■ YOUR ASSIGNMENT: Which of the lines below mention the word "tile"? Pull each one out.

Stored items from a collection:
******************************

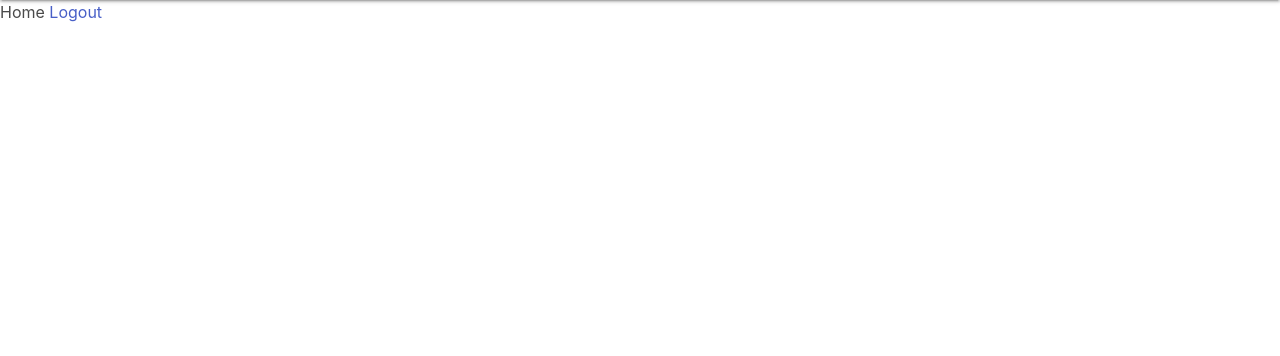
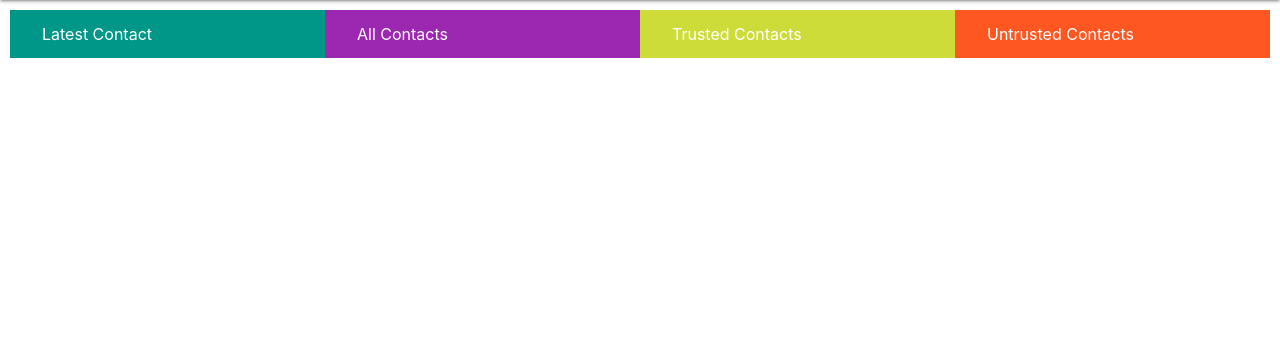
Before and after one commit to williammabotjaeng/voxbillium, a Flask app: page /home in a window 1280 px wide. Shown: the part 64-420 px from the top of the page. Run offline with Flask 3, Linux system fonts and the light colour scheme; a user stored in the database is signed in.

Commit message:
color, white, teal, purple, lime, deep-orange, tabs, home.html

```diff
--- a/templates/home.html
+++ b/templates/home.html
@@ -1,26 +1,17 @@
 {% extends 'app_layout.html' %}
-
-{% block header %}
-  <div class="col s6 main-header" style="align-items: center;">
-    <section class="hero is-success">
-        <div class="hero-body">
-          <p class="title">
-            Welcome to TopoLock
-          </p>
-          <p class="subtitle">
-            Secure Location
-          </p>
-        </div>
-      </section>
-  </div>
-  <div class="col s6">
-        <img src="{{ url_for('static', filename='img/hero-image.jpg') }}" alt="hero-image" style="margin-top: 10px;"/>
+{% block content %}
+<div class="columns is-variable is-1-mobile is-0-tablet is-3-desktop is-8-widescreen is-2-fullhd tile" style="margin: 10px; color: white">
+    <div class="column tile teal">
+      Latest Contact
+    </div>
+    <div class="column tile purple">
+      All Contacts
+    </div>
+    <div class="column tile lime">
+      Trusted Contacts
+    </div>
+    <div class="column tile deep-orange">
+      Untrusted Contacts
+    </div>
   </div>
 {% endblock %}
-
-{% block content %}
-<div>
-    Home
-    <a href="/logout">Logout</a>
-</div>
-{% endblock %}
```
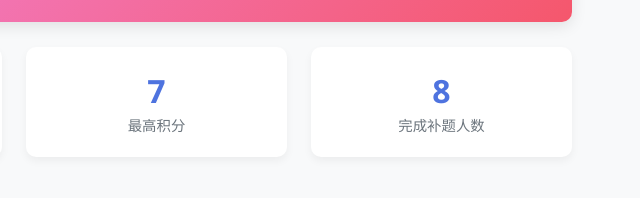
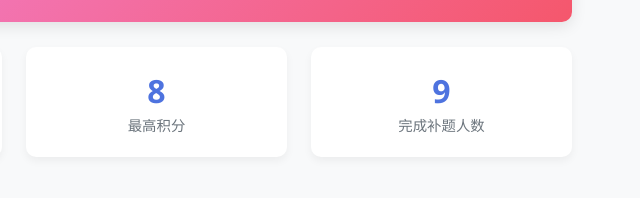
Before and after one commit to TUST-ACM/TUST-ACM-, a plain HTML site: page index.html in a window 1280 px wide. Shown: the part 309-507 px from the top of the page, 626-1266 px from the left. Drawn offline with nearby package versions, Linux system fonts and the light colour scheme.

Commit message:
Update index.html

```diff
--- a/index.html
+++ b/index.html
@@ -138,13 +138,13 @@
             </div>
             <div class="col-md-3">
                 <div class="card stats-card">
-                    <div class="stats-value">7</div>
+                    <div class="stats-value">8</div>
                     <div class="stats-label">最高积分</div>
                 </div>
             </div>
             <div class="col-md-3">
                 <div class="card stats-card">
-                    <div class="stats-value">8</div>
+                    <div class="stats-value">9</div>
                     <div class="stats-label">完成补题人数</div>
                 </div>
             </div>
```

******************************

■ ANSWER FOR THE TASK:
+<div class="columns is-variable is-1-mobile is-0-tablet is-3-desktop is-8-widescreen is-2-fullhd tile" style="margin: 10px; color: white">
+    <div class="column tile teal">
+    <div class="column tile purple">
+    <div class="column tile lime">
+    <div class="column tile deep-orange">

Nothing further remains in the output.